I strongly urge interested and dedicated parents or guardians to apply to serve on the Irvine Child Care Committee.

Completed applications must be received by 5:00 p.m. Monday, Sept. 10.

Applications may be mailed or hand-delivered to:

Irvine Civic Center, 1 Civic Center Plaza, Irvine, CA 92606

For additional information, contact Traci Stubbler at 949-724-6635 or tstubbler@cityofirvine.org.

“Life’s most persistent and urgent question is, What are you doing for others?” — Martin Luther King, Jr.

Listen to Irvine City Councilmember Melissa Fox’s Interview on KUCI’s “Ask a Leader”

Irvine, CA — Irvine City Councilmember Melissa Fox was recently interviewed by Claudia Shambaugh on KUCI’s award-winning program “Ask a Leader.”

The topics covered include the new composition of the Irvine City Council, Irvine’s recent progress on environmental issues, traffic, Melissa Fox’s goals for the Great Park,  and the Orange County Veterans Cemetery.

To listen to the podcast of the interview, click here.

Melissa Fox’s section of the podcast starts at 29:30, right after “Amazing Grace.”

Autonomous Vehicle Technology in Irvine: Moving Irvine Toward Greener, Smarter Transportation Solutions

Mercedes-Benz Future Bus mit CityPilot; teilautomatisiert fahrender Stadtbus mit Ampelerkennung; Hindernis- und Fußgängererkennung; 10 Kameras; automatisierte Haltestellenfahrten; Radarsysteme für Nah- und Fernbereich Basisfahrzeug: Mercedes-Benz Citaro; OM 936 mit 220 kW/299 PS; 7,7 L Hubraum, Länge/Breite/Höhe: 12.135/2.550/3.120 mm ; Mercedes-Benz Future Bus with CityPilot; semi-automated city bus with traffic light recognition; recognition of obstacles and pedestrians; automated bus stop approaches basic vehicle: Mercedes-Benz Citaro; OM 936 rated at 220 kW/299 hp; displacement 7.7 l; length/width/height: 12135/2550/3120 mm;

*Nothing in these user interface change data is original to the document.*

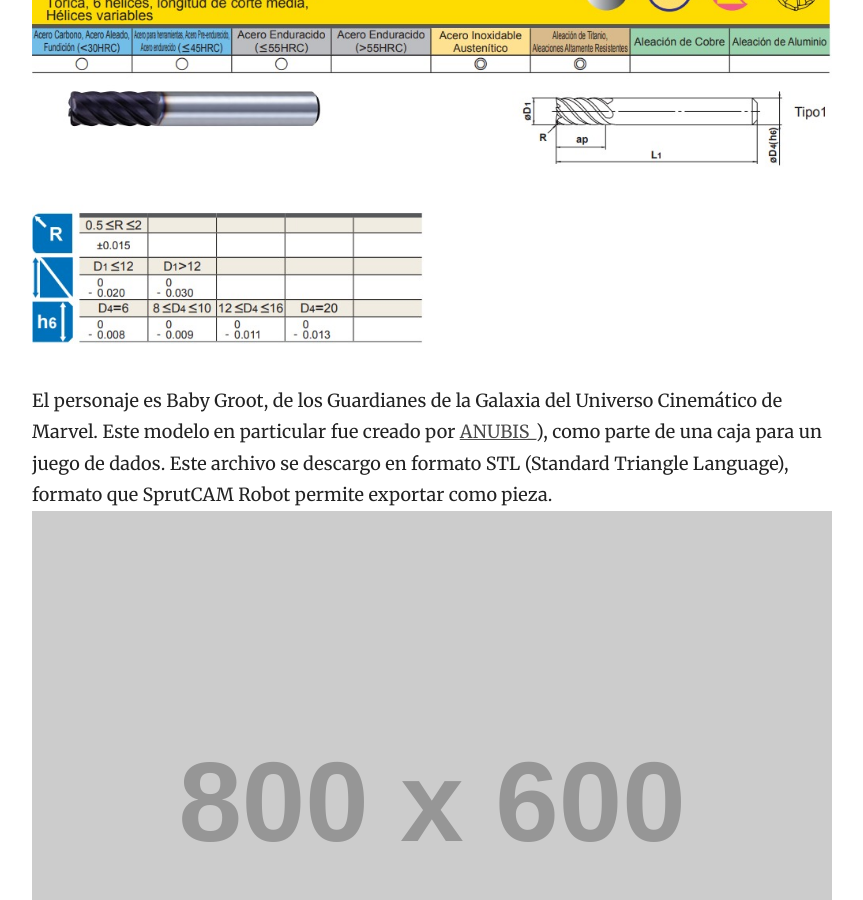
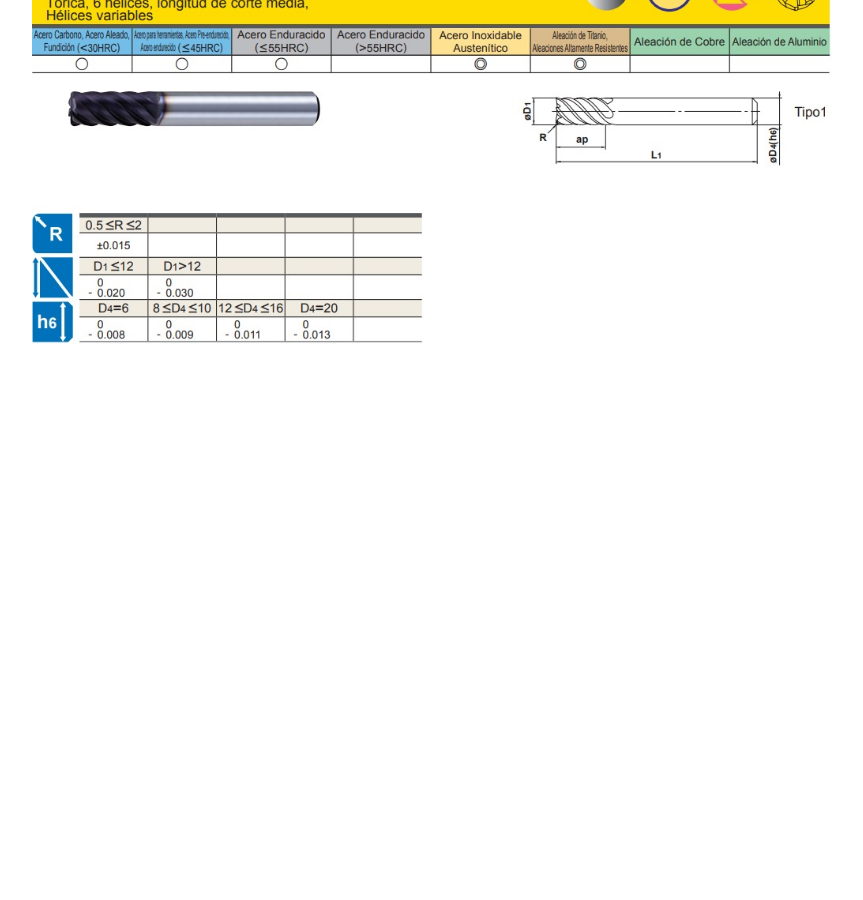
Before and after one commit to BrayanCalderon/ProyectoRobotica-2021-I, a Jekyll site: the page built from _docs/CAD/Operaciones.md, in a window 1280 px wide and 900 px high, scrolled down 1143 px. Shown: the whole window, without its empty margins (358-1221 px from the left). Built offline with Jekyll 4.4.1, drawn with Linux system fonts in a browser that asks for light colours; after the commit the page ends 1548 px from its top, so only the background shows below that.

Commit message:
Borrado parrafo extra

```diff
--- a/_docs/CAD/Operaciones.md
+++ b/_docs/CAD/Operaciones.md
@@ -11,9 +11,3 @@ Para el tallado del personaje se hizo uso de dos operaciones, una operación de
 Paa la segunda operación la herramienta utilizada fue una fresa torica de diametro 10 mm x 75mm de largo, las revoluciones utilizadas para esta operación se hizo en base a la recomendación del fabricante, en este caso de 6400 rev/min con una velocidad de avance de 2700 mm/min
 
 ![Alt text](../../images/fresaacabado.jpeg?raw=true "Desbaste")
-
-
-El personaje es Baby Groot, de los Guardianes de la Galaxia del Universo Cinemático de Marvel.
-Este modelo en particular fue creado por [ANUBIS_](![Alt text](../../images/SprutCAM1.png?raw=true "Posicion")), como parte de una caja para un juego de dados.
-Este archivo se descargo en formato STL (Standard Triangle Language), formato que SprutCAM Robot permite exportar como pieza.
-![](//placehold.it/800x600)
```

Note:  I recently had the opportunity to present a talk to the Los Angeles Economic Development Corporation (LAEDC) about bringing research and jobs to Irvine involving the development of autonomous vehicle technology.  Among those present were representatives of major innovative corporations.  I would like to say thank you to Irvine Planning Commissioner Dustin Nirschl for his invaluable help in writing this talk and in bringing AV technology to Irvine. 

Here is the text of that talk.

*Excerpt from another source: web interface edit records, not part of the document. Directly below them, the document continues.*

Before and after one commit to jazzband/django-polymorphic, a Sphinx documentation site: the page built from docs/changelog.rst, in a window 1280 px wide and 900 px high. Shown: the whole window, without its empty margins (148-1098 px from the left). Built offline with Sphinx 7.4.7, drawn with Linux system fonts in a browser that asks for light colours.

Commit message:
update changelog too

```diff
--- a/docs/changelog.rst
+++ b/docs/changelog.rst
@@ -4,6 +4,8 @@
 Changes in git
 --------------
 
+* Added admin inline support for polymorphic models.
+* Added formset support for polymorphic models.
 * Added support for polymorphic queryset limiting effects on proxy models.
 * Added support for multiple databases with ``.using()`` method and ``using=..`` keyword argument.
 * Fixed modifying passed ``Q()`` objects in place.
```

Irvine boasts a long-standing, commitment to planning that has resulted in it’s being viewed as one of the more desirable locations in the nation.  The city has been planned under a village community model to ensure that residents enjoy safe, accessible, family-oriented living, with short commutes to local entertainment, dining, shopping, and nearby schools.  To complement these village communities, Irvine has consistently worked to develop a robust network of bicycle paths.

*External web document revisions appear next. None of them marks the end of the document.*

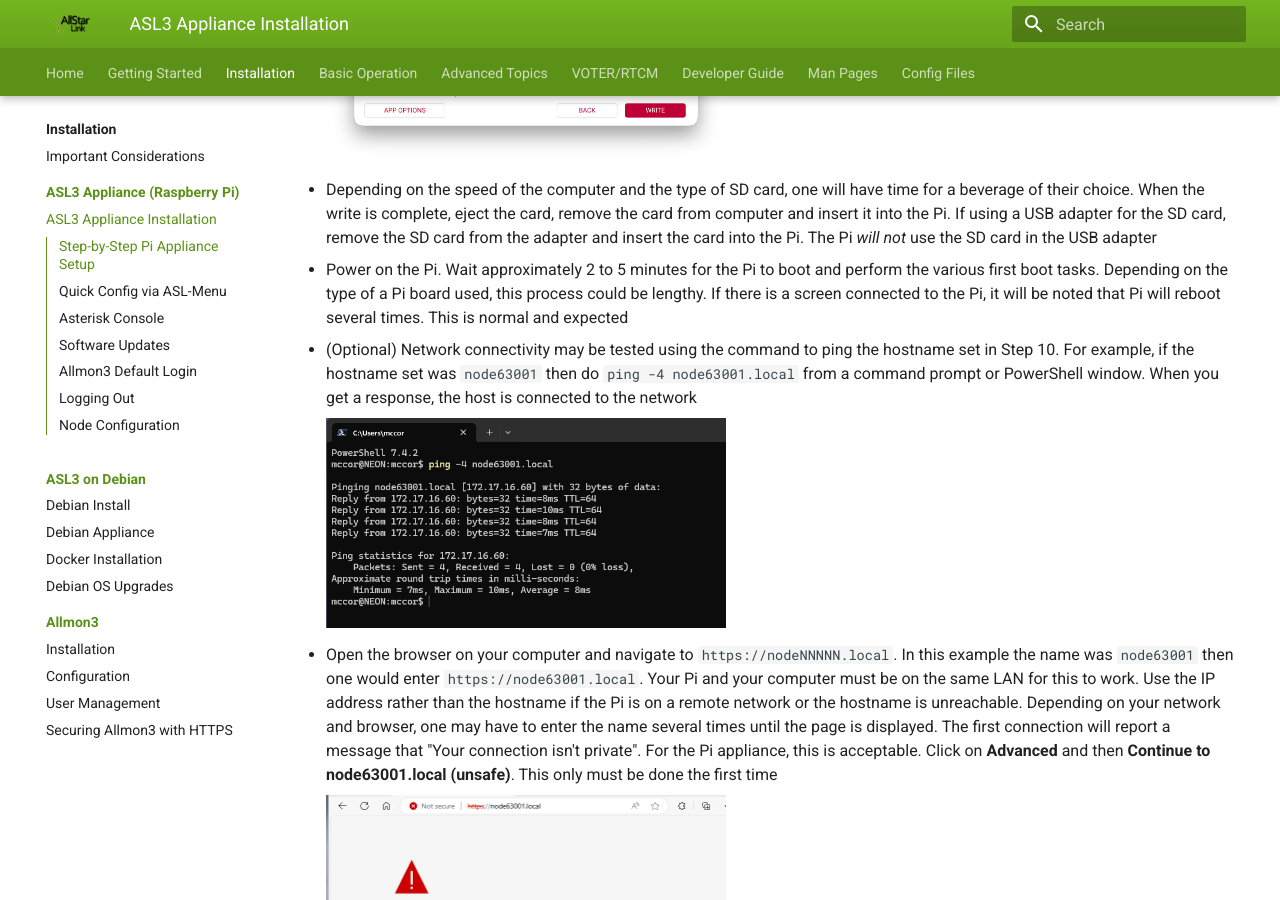
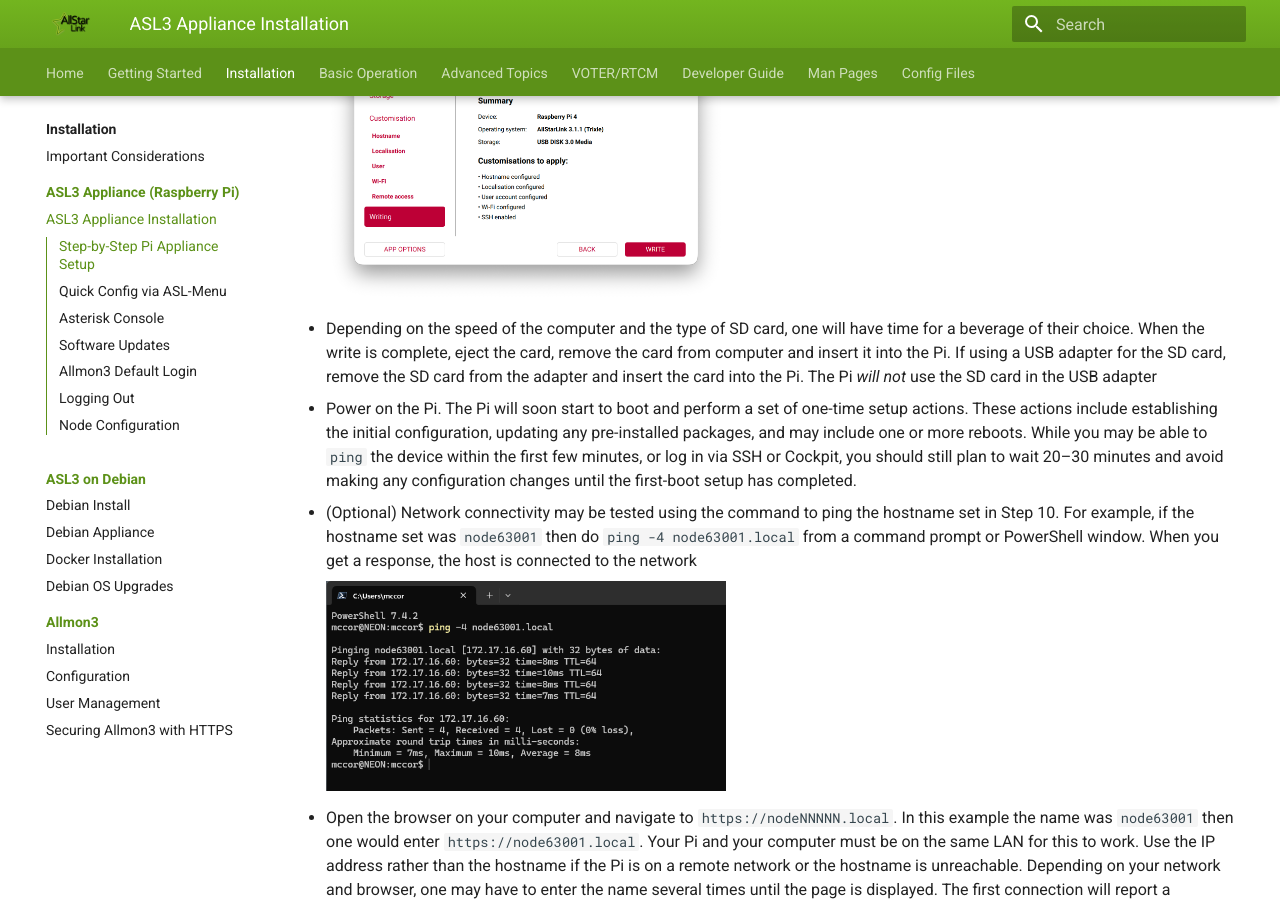
Before and after one commit to AllStarLink/ASL3-Manual, an MkDocs documentation site: the page built from docs/install/pi-appliance/pi-detailed.md, in a window 1280 px wide and 900 px high, scrolled down 5042 px. Built offline with MkDocs 1.6.1 and Material for MkDocs 9.7.7, drawn with Linux system fonts in a browser that asks for light colours; some of the changed text lies outside the part shown.

Commit message:
Updates per doc review

```diff
--- a/docs/install/pi-appliance/pi-detailed.md
+++ b/docs/install/pi-appliance/pi-detailed.md
@@ -36,12 +36,13 @@
 
     ![Step 4](img/step-4-device.png){width="400"}
 
-- Choose the `AllStarLink` operating system and click on **NEXT**
+- Choose the **AllStarLink** operating system and click on **NEXT**
 
     ![Step 5](img/step-5-os.png){width="400"}
 
 - Connect the SD card or the SD card in a USB adapter to the computer.
-You should see the media associated with the SD card named something such as "Mass Storage Device USB Device - 16.0 GB".
+You should see the media associated with the SD card named something such as
+"USB DISK 3.0 Media" (or "Mass Storage Device USB Device") and the size should reflect that of the SD card.
 Click on that entry and then **NEXT**
 
     ![Step 6](img/step-6-storage.png){width="400"}
@@ -62,10 +63,12 @@
 It is recommended to set the username to `asl` if you have no strong feeling about the
 username.
 Choose a good password and record the password somewhere safe.
-**NOTE: There is NO DEFAULT USER for the image.  Failure to set an account will require a re-image of the SD card with the proper settings**
 Once entered, click on **NEXT**
 
     ![Step 9](img/step-9-username.png){width="400"}
+
+!!! warning "NO DEFAULT USER"
+    There is NO default username and password included in the image. Failure to set an account will require a re-image of the SD card with the proper settings.
 
 - For "Choose Wi-Fi", if the device will be connected to Wi-Fi, enter the name of the wireless network in **SSID** and the password for that network in **Password**.
 Once entered (or if you will not be using Wi-Fi), click on **NEXT**
@@ -85,7 +88,7 @@
 
 - Depending on the speed of the computer and the type of SD card, one will have time for a beverage of their choice. When the write is complete, eject the card, remove the card from computer and insert it into the Pi. If using a USB adapter for the SD card, remove the SD card from the adapter and insert the card into the Pi. The Pi *will not* use the SD card in the USB adapter
 
-- Power on the Pi. Wait approximately 2 to 5 minutes for the Pi to boot and perform the various first boot tasks. Depending on the type of a Pi board used, this process could be lengthy. If there is a screen connected to the Pi, it will be noted that Pi will reboot several times. This is normal and expected
+- Power on the Pi. The Pi will soon start to boot and perform a set of one-time setup actions. These actions include establishing the initial configuration, updating any pre-installed packages, and may include one or more reboots. While you may be able to `ping` the device within the first few minutes, or log in via SSH or Cockpit, you should still plan to wait 20–30 minutes and avoid making any configuration changes until the first-boot setup has completed.
 
 - (Optional) Network connectivity may be tested using the command to ping the hostname set in Step 10. For example, if the hostname set was `node63001` then do `ping -4 node63001.local` from a command prompt or PowerShell window. When you get a response, the host is connected to the network
 
@@ -139,13 +142,12 @@
 One should also apply any latest updates and reboot the device as described in [Cockpit Updates](../../pi/cockpit-updates.md).
 
 ## Allmon3 Default Login
-The default-configured username and password combination is `allmon3 / password`.
+Allmon3 does not include a pre-configured username and password combination.
 
-**You *must* delete this and add a new one:**
+**To use Allmon3, you *must* add a login:**
 
 * Launch Web Admin Portal (aka `Cockpit`) by going to `https://node63001.local:9090`
 * Open the Terminal
-* Type `sudo allmon3-passwd --delete allmon3` to remove the default login
 * Type `sudo allmon3-passwd <new user login>` to set the new user login. Type the new password when prompted.
 * Type `sudo systemctl restart allmon3` to load the new login.
 
```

Recently, Irvine’s population has surged, and two high-density hubs are nearly built out.  Residents still travel to close-proximity, village destinations, but now also frequent the Spectrum and Irvine Business Complex hubs.  These high-density hubs draw additional vehicle trips on Irvine roadways because: (1) the hub is too far to make walking/bicycling practical, (2) bicycle/pedestrian paths fail to completely connect community to key locations, or (3) a form of preferred alternative transportation such as shuttle or trolley is unavailable to the commuter. Congestion is compounded because Irvine’s daily population nearly doubles due to the influx of business professionals circulating to the Spectrum and IBC hubs. These issues signal that Irvine has reached a point of maturation where more sophisticated and smarter transportation planning with increased transportation choices for Irvine’s residents and commuters is required.

As a 21st century city, Irvine must shape its transportation initiatives and policy to accommodate its residents both for today and for the future.  One especially encouraging option for the future is the use of autonomous vehicles (AVs).  AV technology promises efficiency, and sustainability, as well as economic opportunity, improved freedom, and safety for residents.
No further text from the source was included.